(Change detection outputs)

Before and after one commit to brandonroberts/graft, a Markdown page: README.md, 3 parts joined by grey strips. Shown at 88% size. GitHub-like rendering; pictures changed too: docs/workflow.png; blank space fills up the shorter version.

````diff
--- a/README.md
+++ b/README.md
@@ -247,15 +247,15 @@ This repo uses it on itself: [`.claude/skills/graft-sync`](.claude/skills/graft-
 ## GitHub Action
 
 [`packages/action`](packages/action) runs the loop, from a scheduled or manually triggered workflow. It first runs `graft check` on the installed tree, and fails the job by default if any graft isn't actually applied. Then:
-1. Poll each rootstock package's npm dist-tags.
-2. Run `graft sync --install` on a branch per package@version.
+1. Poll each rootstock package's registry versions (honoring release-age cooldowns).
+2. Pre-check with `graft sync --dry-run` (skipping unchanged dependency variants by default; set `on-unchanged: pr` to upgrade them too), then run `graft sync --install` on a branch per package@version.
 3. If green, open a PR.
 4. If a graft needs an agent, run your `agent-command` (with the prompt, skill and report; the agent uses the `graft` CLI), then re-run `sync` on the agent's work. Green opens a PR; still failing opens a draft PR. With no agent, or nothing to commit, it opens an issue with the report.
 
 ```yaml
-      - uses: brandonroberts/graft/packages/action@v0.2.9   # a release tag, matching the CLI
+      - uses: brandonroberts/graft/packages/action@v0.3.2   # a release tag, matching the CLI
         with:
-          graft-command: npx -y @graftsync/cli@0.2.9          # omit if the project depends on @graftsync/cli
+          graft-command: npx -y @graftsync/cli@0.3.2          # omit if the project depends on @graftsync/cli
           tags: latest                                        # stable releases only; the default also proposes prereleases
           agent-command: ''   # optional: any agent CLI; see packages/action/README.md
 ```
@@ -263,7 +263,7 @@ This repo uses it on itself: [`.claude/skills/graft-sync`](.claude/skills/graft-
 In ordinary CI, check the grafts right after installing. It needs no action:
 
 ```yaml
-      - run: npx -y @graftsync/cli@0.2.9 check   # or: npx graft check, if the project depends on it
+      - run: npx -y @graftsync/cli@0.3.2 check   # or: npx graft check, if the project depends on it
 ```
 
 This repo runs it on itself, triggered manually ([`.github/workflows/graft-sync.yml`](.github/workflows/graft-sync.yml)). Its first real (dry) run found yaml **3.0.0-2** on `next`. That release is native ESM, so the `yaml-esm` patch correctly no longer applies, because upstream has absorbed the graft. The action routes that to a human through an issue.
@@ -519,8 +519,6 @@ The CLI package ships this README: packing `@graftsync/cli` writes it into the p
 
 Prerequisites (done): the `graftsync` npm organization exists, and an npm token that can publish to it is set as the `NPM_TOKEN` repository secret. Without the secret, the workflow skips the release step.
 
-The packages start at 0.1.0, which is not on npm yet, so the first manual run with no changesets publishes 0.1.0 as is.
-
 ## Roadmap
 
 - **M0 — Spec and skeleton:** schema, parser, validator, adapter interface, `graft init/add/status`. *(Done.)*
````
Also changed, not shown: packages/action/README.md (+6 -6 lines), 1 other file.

WHAT YOU SHOULD DO: With no line skipped, copy the entries exactly as written.

REPLY TO THE TASK:
Before and after one commit to brandonroberts/graft, a Markdown page: README.md, 3 parts joined by grey strips. Shown at 88% size. GitHub-like rendering; pictures changed too: docs/workflow.png; blank space fills up the shorter version.

````diff
--- a/README.md
+++ b/README.md
@@ -247,15 +247,15 @@ This repo uses it on itself: [`.claude/skills/graft-sync`](.claude/skills/graft-
 ## GitHub Action
 
 [`packages/action`](packages/action) runs the loop, from a scheduled or manually triggered workflow. It first runs `graft check` on the installed tree, and fails the job by default if any graft isn't actually applied. Then:
-1. Poll each rootstock package's npm dist-tags.
-2. Run `graft sync --install` on a branch per package@version.
+1. Poll each rootstock package's registry versions (honoring release-age cooldowns).
+2. Pre-check with `graft sync --dry-run` (skipping unchanged dependency variants by default; set `on-unchanged: pr` to upgrade them too), then run `graft sync --install` on a branch per package@version.
 3. If green, open a PR.
 4. If a graft needs an agent, run your `agent-command` (with the prompt, skill and report; the agent uses the `graft` CLI), then re-run `sync` on the agent's work. Green opens a PR; still failing opens a draft PR. With no agent, or nothing to commit, it opens an issue with the report.
 
 ```yaml
-      - uses: brandonroberts/graft/packages/action@v0.2.9   # a release tag, matching the CLI
+      - uses: brandonroberts/graft/packages/action@v0.3.2   # a release tag, matching the CLI
         with:
-          graft-command: npx -y @graftsync/cli@0.2.9          # omit if the project depends on @graftsync/cli
+          graft-command: npx -y @graftsync/cli@0.3.2          # omit if the project depends on @graftsync/cli
           tags: latest                                        # stable releases only; the default also proposes prereleases
           agent-command: ''   # optional: any agent CLI; see packages/action/README.md
 ```
@@ -263,7 +263,7 @@ This repo uses it on itself: [`.claude/skills/graft-sync`](.claude/skills/graft-
 In ordinary CI, check the grafts right after installing. It needs no action:
 
 ```yaml
-      - run: npx -y @graftsync/cli@0.2.9 check   # or: npx graft check, if the project depends on it
+      - run: npx -y @graftsync/cli@0.3.2 check   # or: npx graft check, if the project depends on it
 ```
 
 This repo runs it on itself, triggered manually ([`.github/workflows/graft-sync.yml`](.github/workflows/graft-sync.yml)). Its first real (dry) run found yaml **3.0.0-2** on `next`. That release is native ESM, so the `yaml-esm` patch correctly no longer applies, because upstream has absorbed the graft. The action routes that to a human through an issue.
@@ -519,8 +519,6 @@ The CLI package ships this README: packing `@graftsync/cli` writes it into the p
 
 Prerequisites (done): the `graftsync` npm organization exists, and an npm token that can publish to it is set as the `NPM_TOKEN` repository secret. Without the secret, the workflow skips the release step.
 
-The packages start at 0.1.0, which is not on npm yet, so the first manual run with no changesets publishes 0.1.0 as is.
-
 ## Roadmap
 
 - **M0 — Spec and skeleton:** schema, parser, validator, adapter interface, `graft init/add/status`. *(Done.)*
````
Also changed, not shown: packages/action/README.md (+6 -6 lines), 1 other file.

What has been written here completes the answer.